direction, is singularly misleading; and I state this more confidently here, because there are many in this audience who did not get their knowledge of nature from books only, but who have searched for the truth themselves; and, speaking to them, may I not say that those who have so searched know that the most honest purpose and the most patient striving have not been guarantees against mistakes—mistakes which were probably hailed at the time as successes? It was some one of the fraternity of seekers, I am sure, who said, "Show me the investigator who has never made a mistake, and I will show you one who has never made a discovery."

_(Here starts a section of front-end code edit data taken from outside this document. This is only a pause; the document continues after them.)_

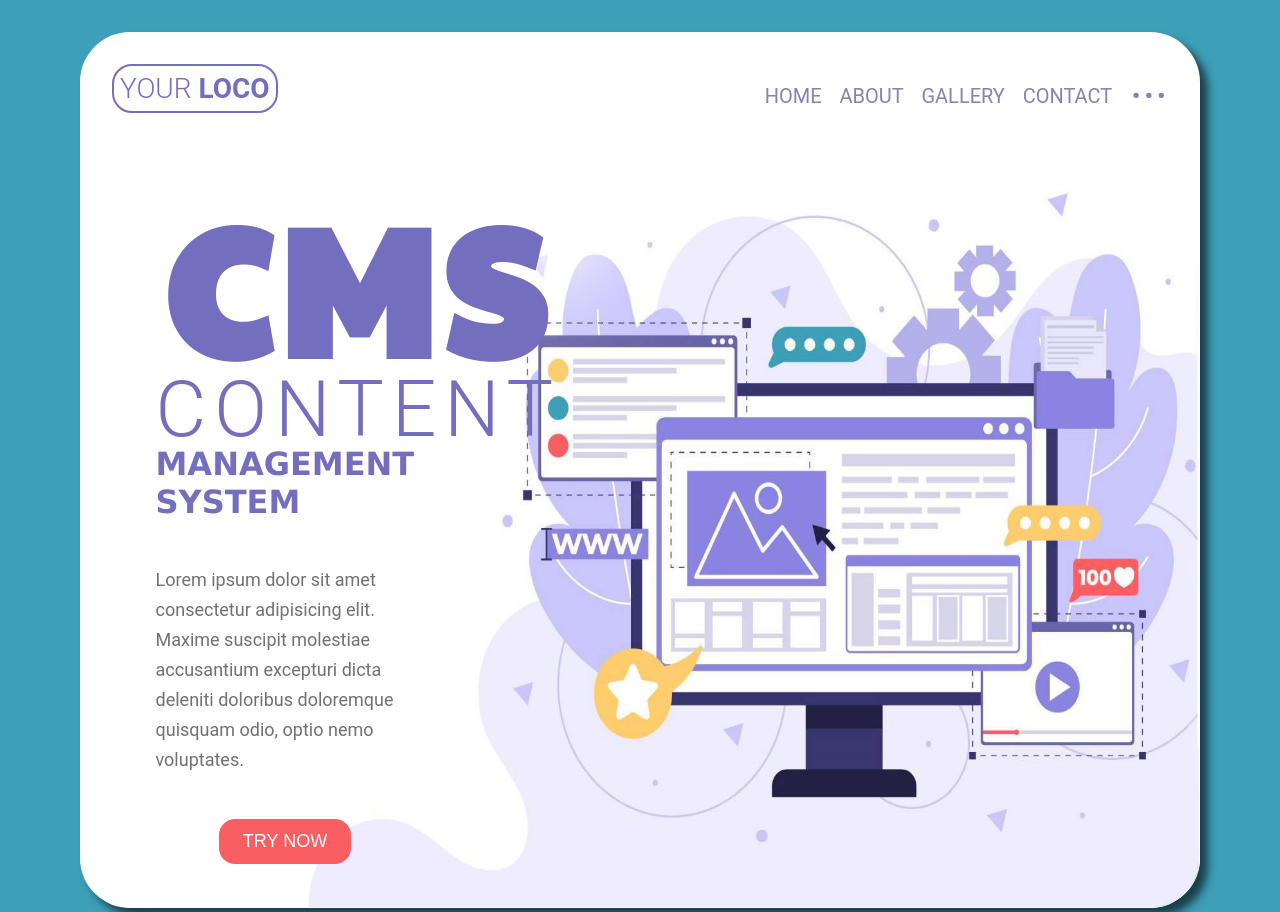
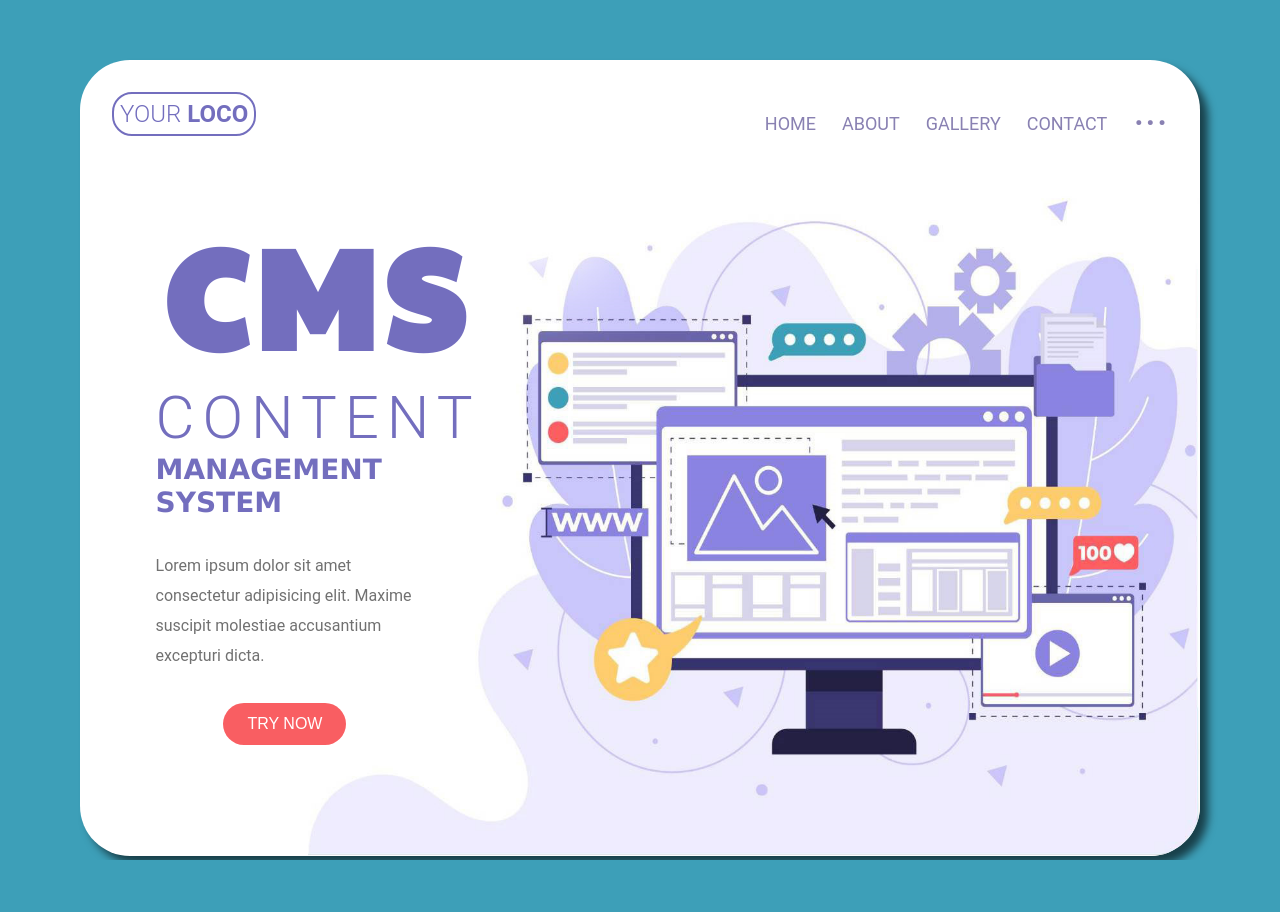
Before and after one commit to TrangNguyen2003/WEB_HIT, a plain HTML site: page Hit_Web/Day4/Bai1.html in a window 1280 px wide. After the commit the page ends 860 px from the top, so only its background shows below. Drawn offline with Linux system fonts and the light colour scheme; a web font is replaced by a local one.

Commit message:
del Day4

```diff
--- a/Hit_Web/Day4/Bai1.css
+++ b/Hit_Web/Day4/Bai1.css
@@ -10,9 +10,11 @@ body{
 #main{
     width: 100%;
     height: 100vh;
-    padding: 32px 80px;
+    padding: 60px 80px;
 }
 #sub-main{
+    margin: 0 auto;
+    max-width: 1500px;
     padding: 32px 0 0 32px ;
     background-color: #ffffff;
     border-radius: 50px;
@@ -25,7 +27,7 @@ body{
     display: inline-block;
     padding: 6px;
     color: #736ebe;
-    font-size:28px;
+    font-size:24px;
     height:max-content;
 }
 h1 span{
@@ -47,7 +49,7 @@ h1 span{
 }
 #menu ul li a{
     text-decoration: none;
-    font-size: 20px;
+    font-size: 18px;
     line-height: 64px;
     color: #8981b2;
 }
@@ -56,9 +58,9 @@ h1 span{
     color:indigo;
 }
 #duoi{
-    margin-top: 60px;
+    margin-top: 40px;
     display: flex;
-    height: 720px;
+    height: 660px;
     position: relative;
 }
 #duoi-trai{
@@ -69,29 +71,29 @@ h1 span{
 }
 #duoi-trai h1 {
     color: #736ebe;
-    font-size: 180px;
+    font-size: 140px;
     letter-spacing: 8px;
     font-family: 'Paytone One', sans-serif;
     line-height: 180px;
     text-indent: 8px;
 }
 #duoi-trai h2{
-    font-size: 78px;
+    font-size: 60px;
     font-weight: 300;
     color: #736ebe;
     letter-spacing: 8px;
     line-height: 70px;
 }
 #duoi-trai h3{
-    font-size: 32px;
+    font-size: 28px;
     font-weight: 600;
     color: #736ebe;
     font-family: Verdana, Geneva, Tahoma, sans-serif;
 }
 #duoi-trai .text1{
-    margin-top: 44px;
+    margin-top: 32px;
     color: #717171;
-    font-size: 18px;
+    font-size: 16px;
     line-height: 30px;
 }
 .bt{
@@ -103,10 +105,10 @@ h1 span{
     color: #ffffff;
     background-color: #f95e62;
     border: 0;
-    border-radius: 16px;
+    border-radius: 24px;
     padding: 12px 24px;
-    font-size: 18px;
-    margin-top: 44px;
+    font-size: 16px;
+    margin-top: 32px;
 }
 #duoi-trai button:hover{
     background-color: #ccc;
@@ -117,6 +119,6 @@ h1 span{
 }
 #duoi img{
     width:100%;
-    height: 720px;
+    height: 660px;
     border-radius: 0 0 50px 0;
 }
--- a/Hit_Web/Day4/Bai1.html
+++ b/Hit_Web/Day4/Bai1.html
@@ -4,7 +4,7 @@
     <meta charset="UTF-8" />
     <meta http-equiv="X-UA-Compatible" content="IE=edge" />
     <meta name="viewport" content="width=device-width, initial-scale=1.0" />
-    <title>Bai1</title>
+    <title>CMS</title>
     <link rel="preconnect" href="https://fonts.googleapis.com" />
     <link rel="preconnect" href="https://fonts.gstatic.com" crossorigin />
     <link
@@ -31,7 +31,7 @@
               <li><a href="#">GALLERY</a></li>
               <li><a href="#">CONTACT</a></li>
               <li>
-                <a style="font-size: 48px; line-height: 36px" href="#">...</a>
+                <a style="font-size: 44px; line-height: 36px" href="#">...</a>
               </li>
             </ul>
           </div>
@@ -43,8 +43,7 @@
             <h3>MANAGEMENT SYSTEM</h3>
             <p class="text1">
               Lorem ipsum dolor sit amet consectetur adipisicing elit. Maxime
-              suscipit molestiae accusantium excepturi dicta deleniti doloribus
-              doloremque quisquam odio, optio nemo voluptates.
+              suscipit molestiae accusantium excepturi dicta.
             </p>
             <div class="bt"><button>TRY NOW</button> </div>
           </div>
```
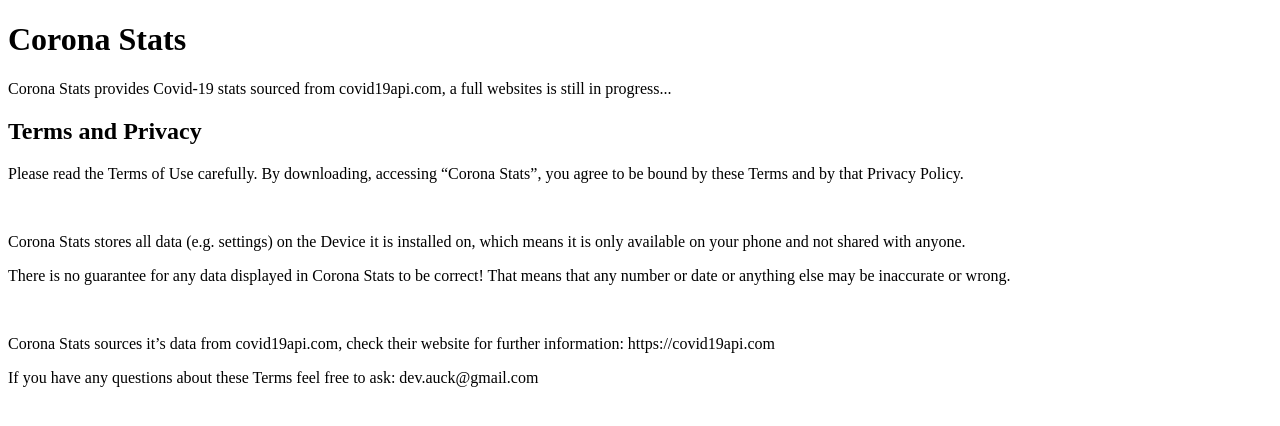
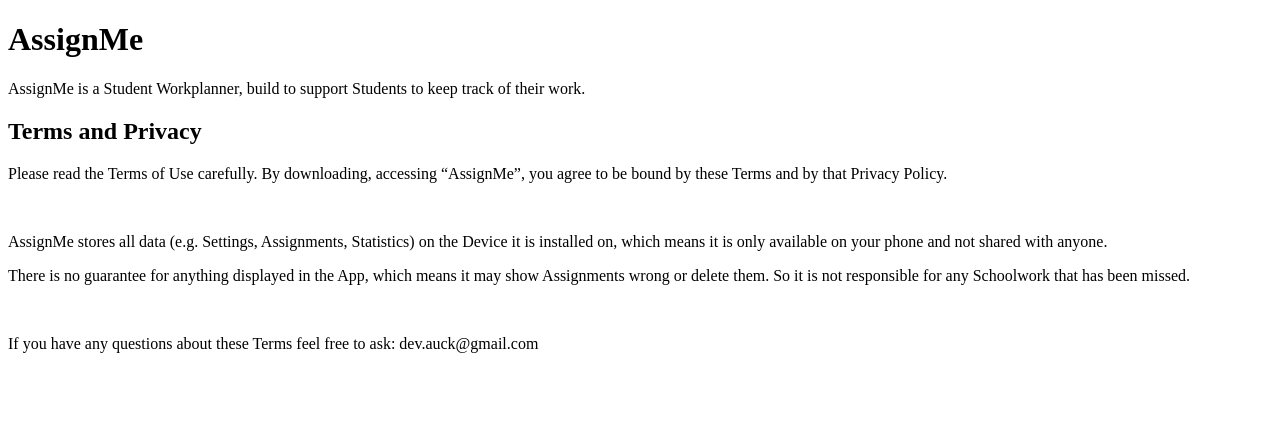
Before and after one commit to toqix/toqix.github.io, a plain HTML site: page index.html in a window 1280 px wide. Drawn offline with Linux system fonts and the light colour scheme.

Commit message:
Updated to AssignMe App

```diff
--- a/index.html
+++ b/index.html
@@ -3,18 +3,16 @@
 
 <html>
 	<body>
-		<h1>Corona Stats</h1>
+		<h1>AssignMe</h1>
 
-		<P>Corona Stats provides Covid-19 stats sourced from covid19api.com, a full websites is still in progress...</P>
+		<P>AssignMe is a Student Workplanner, build to support Students to keep track of their work.</P>
 
     <h2>Terms and Privacy</h2>
 
-    <P>Please read the Terms of Use carefully. By downloading, accessing “Corona Stats”, you agree to be bound by these Terms and by that Privacy Policy.</P>
+    <P>Please read the Terms of Use carefully. By downloading, accessing “AssignMe”, you agree to be bound by these Terms and by that Privacy Policy.</P>
 
-<P>Corona Stats stores all data (e.g. settings) on the Device it is installed on, which means it is only available on your phone and not shared with anyone.</P>
-		<P> There is no guarantee for any data displayed in Corona Stats to be correct! That means that any number or date or anything else may be inaccurate or wrong.</P>
-
-<P>Corona Stats sources it’s data from covid19api.com, check their website for further information: https://covid19api.com</P>
+<P>AssignMe stores all data (e.g. Settings, Assignments, Statistics) on the Device it is installed on, which means it is only available on your phone and not shared with anyone.</P>
+		<P> There is no guarantee for anything displayed in the App, which means it may show Assignments wrong or delete them. So it is not responsible for any Schoolwork that has been missed.</P>
 
 <P>If you have any questions about these Terms feel free to ask: dev.auck@gmail.com</P>
 	</body>
```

We have seen the whole scientific body, as regards this particular science of radiant energy, moving in a mass, in a wrong direction, for a century; we have seen that individuals in it go on their independent paths of error; and we can only wonder that an era should have come in which such a real advance is made as in ours.
That era has been brought in by the works of many, but more than by any other through the fact that in the year 1801 there came into the world at Parma an infant who was born a physicist, as another is born a poet; nay, more; who was born, one might say, a devotee of one department of physics—that of radiant heat; being affected in his tenderest years with such a kind of precocious passion for the subject as the childish Mozart showed for music. He was ready to sacrifice everything for it; he struggled through untold difficulties, not for the sake of glory or worldly profit, but for radiant heat's sake; and when fame finally came to him, and he had the right to speak of himself, he wrote a preface to his collected researches, which is as remarkable as anything in his works. In this preface he has given us, not a summary of previous memoirs on the subject, not a table of useful factors and formulæ, not anything at all that an English or American scientific treatise usually begins with, but the ingenuous story of his first love, of his boyish passion for this beloved mistress; and all this with a trust in us his readers which is beautiful in its childlike confidence in our sympathy. I must abbreviate and injure in order to quote; but did ever a learned physical treatise and collection of useful tables begin like this before?—
"I was born at Parma, and when I got a holiday used to go into the country the night before and go to bed early, so as to get up before the dawn. Then I used to steal silently out of the house, and run, with bounding heart, till I got to the top of a little hill, where I used to set myself so as to look toward the east." There, he tells us, he used, in the stillness of nature, to wait the rising sun, and feel his attention rapt, less with the glorious spectacle of the morning light itself than with the sense of the mysterious